SCAREBOT FOR THE BIRDS
Steven Hall and Randy Price of the LSU AgCenter have found an
answer to the question,“How do you keep predator birds away from
growing catfish and crawfish in ponds?” The answer is Scarebot — a robotic
boat that is solar powered and drives around at about 5-7 mph. When its IR
sensor knows a bird is nearing, it triggers a water canon to chase it away.
The bot recently gained attention from John Cole of Tennessee's Mt.
Pelia Innovative Solutions who sees the Scarebot as a good thing and will
help fund its production.
HAND POSSESSES POTENTIAL
In an interesting meshing of robotics and
prosthetics development, Japanese researchers from
Tokyo University working in conjunction with Sony
Corporation have created an external forearm device
capable of causing independent finger and wrist
movement. Introduced on the Rekimoto Lab website,
the PossessedHand (as it’s called) can be strapped to
the wrist like a blood pressure cuff and fine-tuned to

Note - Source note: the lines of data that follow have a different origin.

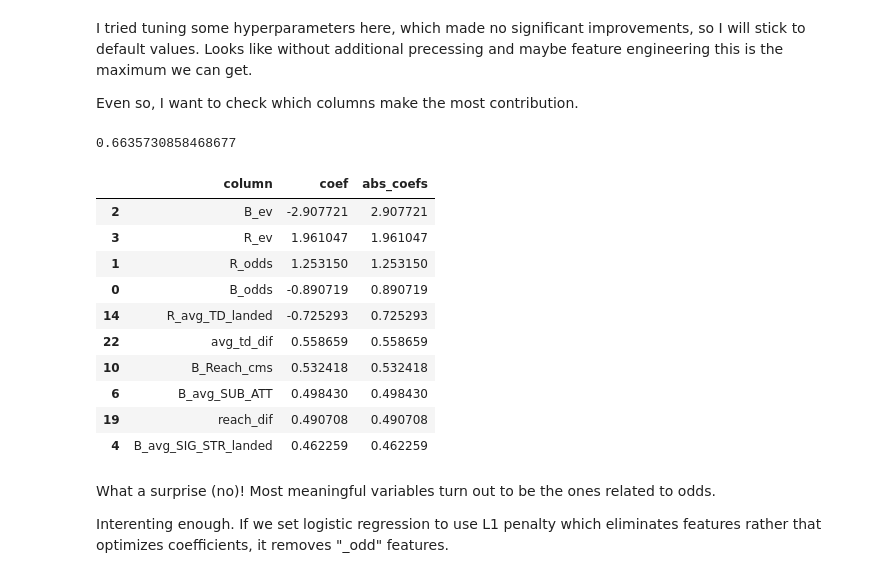
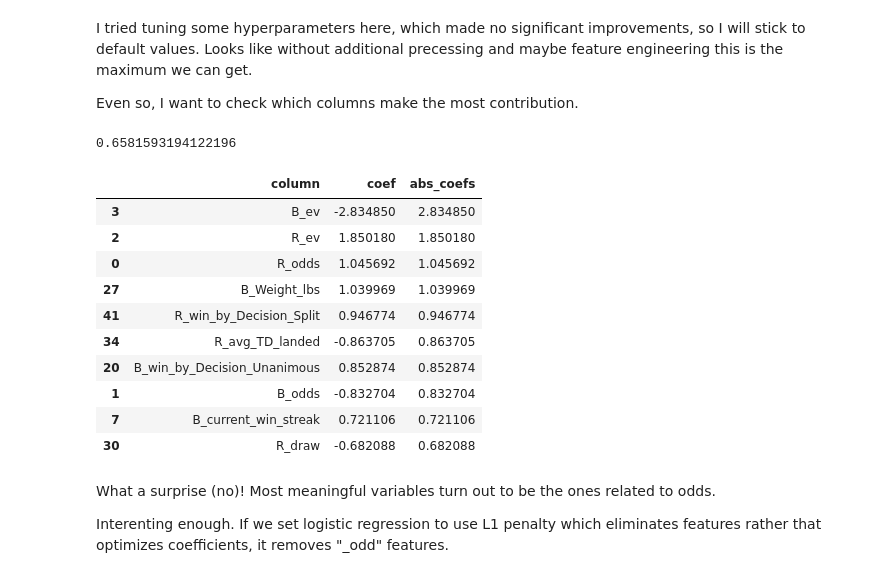
Before and after one commit to vvvvvvasena/UFC, a Jupyter notebook: How to make money watching UFC.ipynb, the cells around one changed output. Drawn from its saved outputs; the diff is of its cells as text; code cells hidden in the pictures.

```diff
--- a/How to make money watching UFC.ipynb
+++ b/How to make money watching UFC.ipynb
@@ -211,6 +238,9 @@ num_vars = pd.Index(['B_odds', 'R_odds', 'B_ev', 'R_ev', 'B_avg_SIG_STR_landed',
+# %%
+cat_vars = pd.Index(['weight_class', 'B_Stance', 'R_Stance'])
+num_vars_no_finish = num_vars.drop(['finish_round', 'total_fight_time_secs', 'finish_round_seconds'])
 # %%
 X = pd.get_dummies(df[cat_vars])
-X = pd.concat([df[num_vars], X], axis=1)
+X = pd.concat([df[num_vars_no_finish], X], axis=1)
 y = df['winner_bool']
 #X_train, X_test, y_train, y_test = train_test_split(X, y, test_size=0.3, random_state=123)
 # %%
@@ -251,40 +281,49 @@ I tried tuning some hyperparameters here, which made no significant improvements
 
 Even so, I want to check which columns make the most contribution.
 # %%
-X = pd.get_dummies(df[cat_vars])
-X = pd.concat([df[num_vars], X], axis=1)
-X_train, X_test, y_train, y_test = train_test_split(X, y, test_size=0.3, random_state=123)
-scaler = MinMaxScaler()
-X_train[num_vars] = scaler.fit_transform(X_train[num_vars])
-X_test[num_vars] = scaler.transform(X_test[num_vars])
+def train_model(df, cat_vars, num_vars, model):
+    """
+    encodes cat_vars, scales num_vars, performs train-test split, trains model.
+    return model coefficients and dataframe columns
+    """
+    X = pd.get_dummies(df[cat_vars])
+    X = pd.concat([df[num_vars], X], axis=1)
+    X_train, X_test, y_train, y_test = train_test_split(X, y, test_size=0.3, random_state=123)
+    scaler = MinMaxScaler()
+    X_train[num_vars] = scaler.fit_transform(X_train[num_vars])
+    X_test[num_vars] = scaler.transform(X_test[num_vars])
+    model.fit(X_train, y_train)
+    y_pred = model.predict(X_test)
+    print(accuracy_score(y_test, y_pred))
+    return model.coef_[0], X_train.columns
 # %%
 def get_coef(model_coef, df_columns):
+    """
+    builds dataframe containing model coefficients for dataframe columns
+    """
     coef_df = pd.DataFrame()
-    coef_df['column'] = X_train.columns
-    coef_df['coef'] = log_reg.coef_[0]
-    coef_df['abs_coefs'] = np.abs(log_reg.coef_[0])
+    coef_df['column'] = df_columns
+    coef_df['coef'] = model_coef
+    coef_df['abs_coefs'] = np.abs(model_coef)
     coef_df = coef_df.sort_values('abs_coefs', ascending=False)
     return coef_df
-# %%
-log_reg = LogisticRegression()
-log_reg.fit(X_train, y_train)
-y_pred = log_reg.predict(X_test)
-print(accuracy_score(y_test, y_pred))
-coef_df = get_coef(log_reg.coef_, X_train.columns)
-coef_df.head(10)
-# %% [output]
-0.6635730858468677
-|  | column | coef | abs_coefs |
-| 2 | B_ev | -2.907721 | 2.907721 |
-| 3 | R_ev | 1.961047 | 1.961047 |
-| 1 | R_odds | 1.253150 | 1.253150 |
-| 0 | B_odds | -0.890719 | 0.890719 |
-| 14 | R_avg_TD_landed | -0.725293 | 0.725293 |
-| 22 | avg_td_dif | 0.558659 | 0.558659 |
-| 10 | B_Reach_cms | 0.532418 | 0.532418 |
-| 6 | B_avg_SUB_ATT | 0.498430 | 0.498430 |
-| 19 | reach_dif | 0.490708 | 0.490708 |
-| 4 | B_avg_SIG_STR_landed | 0.462259 | 0.462259 |
+# %%
+log_reg_coef, X_columns = train_model(df, cat_vars, num_vars_no_finish, LogisticRegression())
+coef_df = get_coef(log_reg_coef, X_columns)
+coef_df.head(10)
+# %% [output]
+0.6581593194122196
+|  | column | coef | abs_coefs |
+| 3 | B_ev | -2.834850 | 2.834850 |
+| 2 | R_ev | 1.850180 | 1.850180 |
+| 0 | R_odds | 1.045692 | 1.045692 |
+| 27 | B_Weight_lbs | 1.039969 | 1.039969 |
+| 41 | R_win_by_Decision_Split | 0.946774 | 0.946774 |
+| 34 | R_avg_TD_landed | -0.863705 | 0.863705 |
+| 20 | B_win_by_Decision_Unanimous | 0.852874 | 0.852874 |
+| 1 | B_odds | -0.832704 | 0.832704 |
+| 7 | B_current_win_streak | 0.721106 | 0.721106 |
+| 30 | R_draw | -0.682088 | 0.682088 |
 # %% [markdown]
 What a surprise (no)! Most meaningful variables turn out to be the ones related to odds.
 
```
Also changed, not shown: parts of 43 cells of this notebook.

the individual wearing it. The PossessedHand sends
small doses of electricity to the muscles in the
forearm that control movement, and can be "taught"
to send preprogrammed signals that replicate the
movements of normal wrist and finger movements
(such as plucking the strings of a musical instrument).
Though the signals sent are too weak to actually
cause string plucking, they are apparently strong
enough to cause the user to understand which finger
is supposed to be moved. Thus, the PossessedHand might be construed to be more of a learning device than an actual guitar
Currently, devices that do roughly the same thing are
done with electrodes inserted into the skin, or work via
gloves worn over the hand — both rather cludgy and
perhaps somewhat painful. This new approach in contrast is
said to feel more like a gentle hand massage.
Though the original purpose of the PossessedHand
seems to be as an aid to help people learn to play musical
instruments — something that has inspired a bit of
criticism from the musical community due to the fact that
nothing is actually learned when using the device — the
Hand basically becomes an external part of the instrument,
while the brain remains passive. It seems clear the device
could be used in many other ways. For example, it could
be used by hearing people to assist in speaking with deaf
sign-language users or to help people type who have never
learned how. Or, perhaps more importantly to help
paralyzed people or those suffering from a stroke.
22 SERVO 08.2011